__RECORDS FOR THE EXERCISE__.
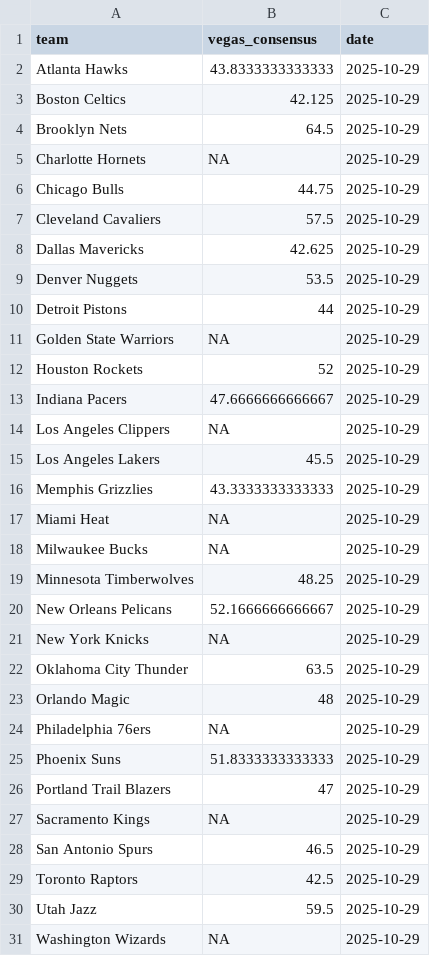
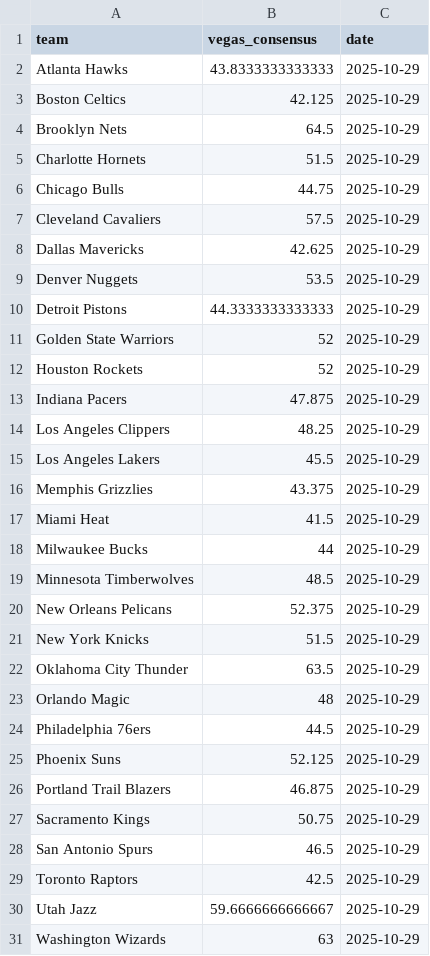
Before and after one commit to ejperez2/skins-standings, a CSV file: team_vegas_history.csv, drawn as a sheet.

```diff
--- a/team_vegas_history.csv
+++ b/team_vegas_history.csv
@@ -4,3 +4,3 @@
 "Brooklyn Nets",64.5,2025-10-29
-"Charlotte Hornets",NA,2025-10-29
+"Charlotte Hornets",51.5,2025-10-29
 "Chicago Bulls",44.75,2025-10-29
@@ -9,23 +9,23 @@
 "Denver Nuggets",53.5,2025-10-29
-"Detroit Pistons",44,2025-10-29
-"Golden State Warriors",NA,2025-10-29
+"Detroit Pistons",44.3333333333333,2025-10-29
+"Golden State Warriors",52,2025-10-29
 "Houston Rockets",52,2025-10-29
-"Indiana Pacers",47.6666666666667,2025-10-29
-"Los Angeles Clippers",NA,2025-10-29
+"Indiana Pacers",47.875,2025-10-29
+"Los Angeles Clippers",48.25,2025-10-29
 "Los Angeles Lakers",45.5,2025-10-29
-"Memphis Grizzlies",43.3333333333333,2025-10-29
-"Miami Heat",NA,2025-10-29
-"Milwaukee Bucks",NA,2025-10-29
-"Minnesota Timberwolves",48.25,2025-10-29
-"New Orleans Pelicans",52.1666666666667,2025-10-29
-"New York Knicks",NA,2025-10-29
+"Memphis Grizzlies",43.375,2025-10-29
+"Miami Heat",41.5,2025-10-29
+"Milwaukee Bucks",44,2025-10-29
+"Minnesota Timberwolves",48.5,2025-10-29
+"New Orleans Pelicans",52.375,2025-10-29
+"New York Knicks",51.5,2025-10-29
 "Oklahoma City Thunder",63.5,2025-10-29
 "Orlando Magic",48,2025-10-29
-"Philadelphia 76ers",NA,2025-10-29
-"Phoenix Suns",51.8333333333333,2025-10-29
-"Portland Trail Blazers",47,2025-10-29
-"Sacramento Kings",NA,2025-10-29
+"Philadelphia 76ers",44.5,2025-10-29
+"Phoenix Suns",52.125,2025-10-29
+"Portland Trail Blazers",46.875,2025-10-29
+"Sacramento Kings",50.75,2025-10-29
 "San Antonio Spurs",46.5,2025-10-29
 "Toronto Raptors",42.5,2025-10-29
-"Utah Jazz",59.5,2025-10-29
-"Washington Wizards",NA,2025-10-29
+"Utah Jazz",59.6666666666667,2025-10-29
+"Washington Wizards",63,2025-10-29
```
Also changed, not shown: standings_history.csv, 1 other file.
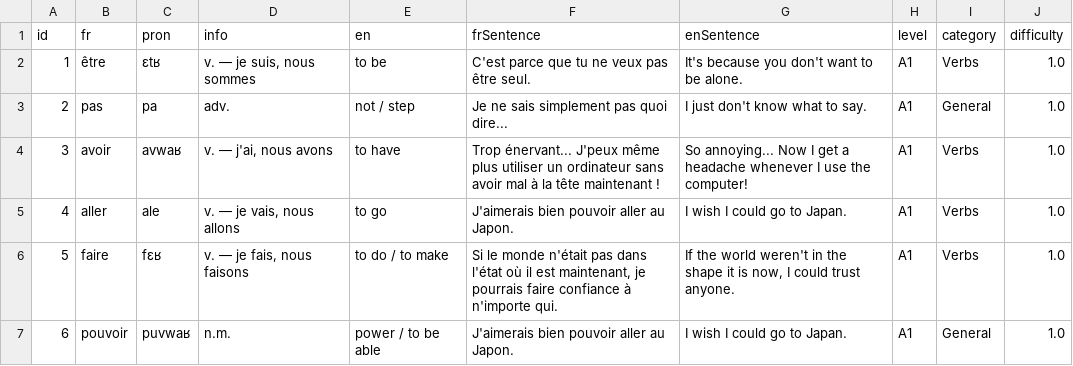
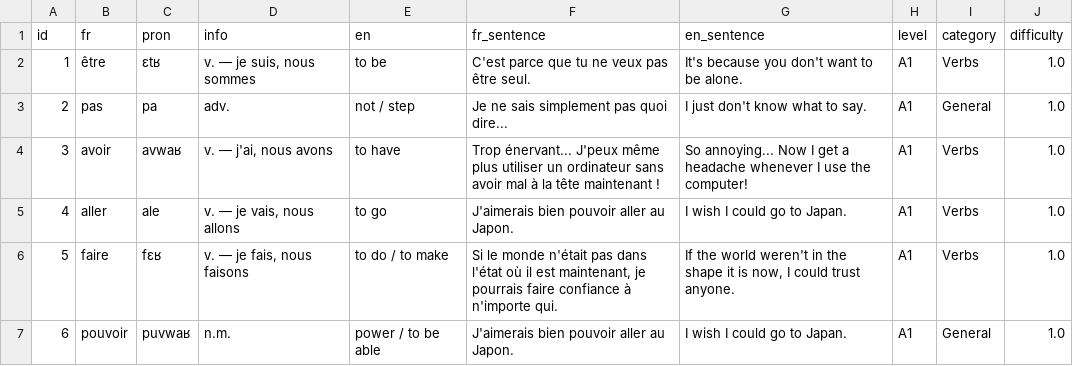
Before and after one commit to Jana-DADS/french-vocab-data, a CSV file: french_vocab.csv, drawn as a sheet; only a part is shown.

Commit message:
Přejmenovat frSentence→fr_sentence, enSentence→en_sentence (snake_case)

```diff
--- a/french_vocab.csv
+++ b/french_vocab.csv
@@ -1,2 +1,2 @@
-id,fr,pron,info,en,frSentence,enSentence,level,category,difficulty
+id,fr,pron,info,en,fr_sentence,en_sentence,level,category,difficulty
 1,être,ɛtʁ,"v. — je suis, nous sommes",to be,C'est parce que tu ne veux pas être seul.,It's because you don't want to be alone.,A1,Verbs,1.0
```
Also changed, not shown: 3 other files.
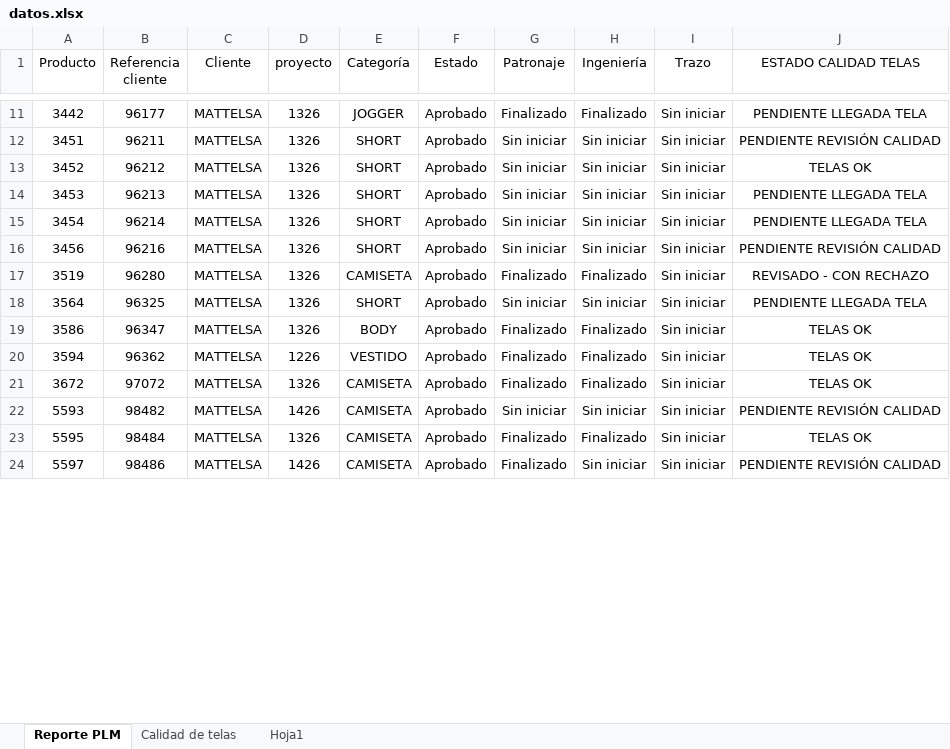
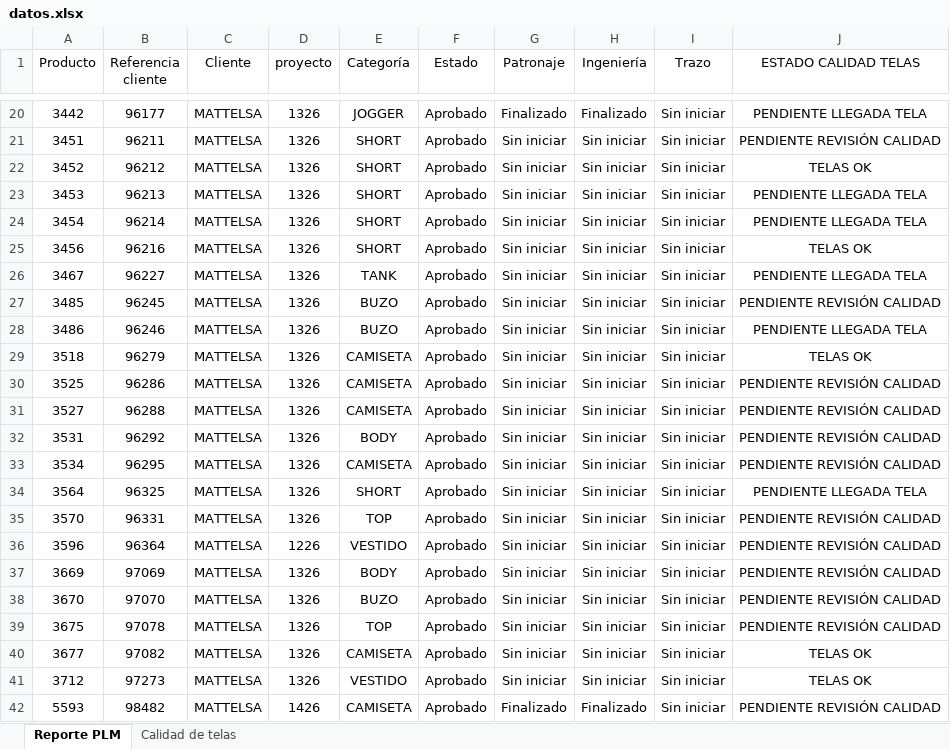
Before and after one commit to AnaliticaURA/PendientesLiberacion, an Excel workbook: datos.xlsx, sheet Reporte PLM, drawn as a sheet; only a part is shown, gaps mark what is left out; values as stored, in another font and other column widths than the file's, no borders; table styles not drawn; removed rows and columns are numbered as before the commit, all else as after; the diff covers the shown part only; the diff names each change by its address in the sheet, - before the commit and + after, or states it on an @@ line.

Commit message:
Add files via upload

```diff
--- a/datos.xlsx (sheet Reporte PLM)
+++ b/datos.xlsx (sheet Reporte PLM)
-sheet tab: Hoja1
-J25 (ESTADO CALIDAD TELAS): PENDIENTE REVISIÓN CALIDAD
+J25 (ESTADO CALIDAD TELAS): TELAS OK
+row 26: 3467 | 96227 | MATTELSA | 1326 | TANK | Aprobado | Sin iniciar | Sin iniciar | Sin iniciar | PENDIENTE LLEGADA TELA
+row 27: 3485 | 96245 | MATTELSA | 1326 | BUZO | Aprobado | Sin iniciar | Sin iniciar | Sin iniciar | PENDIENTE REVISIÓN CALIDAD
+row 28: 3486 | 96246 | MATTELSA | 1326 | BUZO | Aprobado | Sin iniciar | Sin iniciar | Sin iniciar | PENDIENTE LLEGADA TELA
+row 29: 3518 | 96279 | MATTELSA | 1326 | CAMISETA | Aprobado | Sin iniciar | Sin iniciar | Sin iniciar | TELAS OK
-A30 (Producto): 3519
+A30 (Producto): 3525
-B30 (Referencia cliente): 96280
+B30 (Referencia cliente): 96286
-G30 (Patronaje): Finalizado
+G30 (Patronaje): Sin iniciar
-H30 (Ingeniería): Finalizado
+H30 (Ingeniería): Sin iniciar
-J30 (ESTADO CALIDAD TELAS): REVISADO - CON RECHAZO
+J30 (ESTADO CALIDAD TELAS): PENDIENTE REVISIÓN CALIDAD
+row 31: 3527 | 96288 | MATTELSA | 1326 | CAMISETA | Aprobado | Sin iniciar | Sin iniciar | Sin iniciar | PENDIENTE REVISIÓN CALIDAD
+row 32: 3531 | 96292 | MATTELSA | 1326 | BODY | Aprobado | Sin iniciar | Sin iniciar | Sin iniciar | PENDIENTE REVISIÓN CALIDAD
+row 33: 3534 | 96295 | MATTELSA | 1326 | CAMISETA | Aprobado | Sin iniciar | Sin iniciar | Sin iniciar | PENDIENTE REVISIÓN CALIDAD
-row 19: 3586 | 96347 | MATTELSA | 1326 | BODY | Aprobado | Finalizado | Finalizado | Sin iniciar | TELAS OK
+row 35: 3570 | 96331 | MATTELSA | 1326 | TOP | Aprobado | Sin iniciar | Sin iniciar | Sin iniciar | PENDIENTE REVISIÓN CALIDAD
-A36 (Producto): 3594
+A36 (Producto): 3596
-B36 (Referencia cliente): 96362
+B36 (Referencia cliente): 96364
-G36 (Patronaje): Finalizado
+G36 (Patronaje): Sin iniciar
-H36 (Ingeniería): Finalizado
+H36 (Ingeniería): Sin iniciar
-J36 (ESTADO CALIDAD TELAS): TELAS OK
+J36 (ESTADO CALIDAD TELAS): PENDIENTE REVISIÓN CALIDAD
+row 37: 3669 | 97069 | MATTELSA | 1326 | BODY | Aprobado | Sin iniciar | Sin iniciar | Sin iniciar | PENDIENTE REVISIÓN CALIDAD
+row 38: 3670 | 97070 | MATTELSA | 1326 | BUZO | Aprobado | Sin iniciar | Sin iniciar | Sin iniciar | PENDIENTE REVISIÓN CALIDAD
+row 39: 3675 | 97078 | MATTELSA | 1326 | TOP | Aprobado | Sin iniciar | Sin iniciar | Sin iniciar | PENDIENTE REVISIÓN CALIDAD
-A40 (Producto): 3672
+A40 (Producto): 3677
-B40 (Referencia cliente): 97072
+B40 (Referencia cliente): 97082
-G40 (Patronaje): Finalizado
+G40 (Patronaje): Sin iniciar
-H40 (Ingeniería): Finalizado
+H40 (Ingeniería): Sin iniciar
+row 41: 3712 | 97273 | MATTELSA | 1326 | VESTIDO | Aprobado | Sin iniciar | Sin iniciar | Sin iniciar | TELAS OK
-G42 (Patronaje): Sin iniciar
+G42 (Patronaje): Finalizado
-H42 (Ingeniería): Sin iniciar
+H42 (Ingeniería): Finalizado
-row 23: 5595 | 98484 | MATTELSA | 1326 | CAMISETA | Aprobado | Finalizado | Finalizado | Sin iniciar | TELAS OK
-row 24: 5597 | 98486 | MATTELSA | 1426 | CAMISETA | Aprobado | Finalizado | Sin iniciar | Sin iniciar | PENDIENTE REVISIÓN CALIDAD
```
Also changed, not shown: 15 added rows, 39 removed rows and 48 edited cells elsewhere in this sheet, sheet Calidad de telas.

__TASK BRIEF__.
Show all lines from the data above in which the word "ESTADO" appears.

__THE ANSWER__.
-J25 (ESTADO CALIDAD TELAS): PENDIENTE REVISIÓN CALIDAD
+J25 (ESTADO CALIDAD TELAS): TELAS OK
-J30 (ESTADO CALIDAD TELAS): REVISADO - CON RECHAZO
+J30 (ESTADO CALIDAD TELAS): PENDIENTE REVISIÓN CALIDAD
-J36 (ESTADO CALIDAD TELAS): TELAS OK
+J36 (ESTADO CALIDAD TELAS): PENDIENTE REVISIÓN CALIDAD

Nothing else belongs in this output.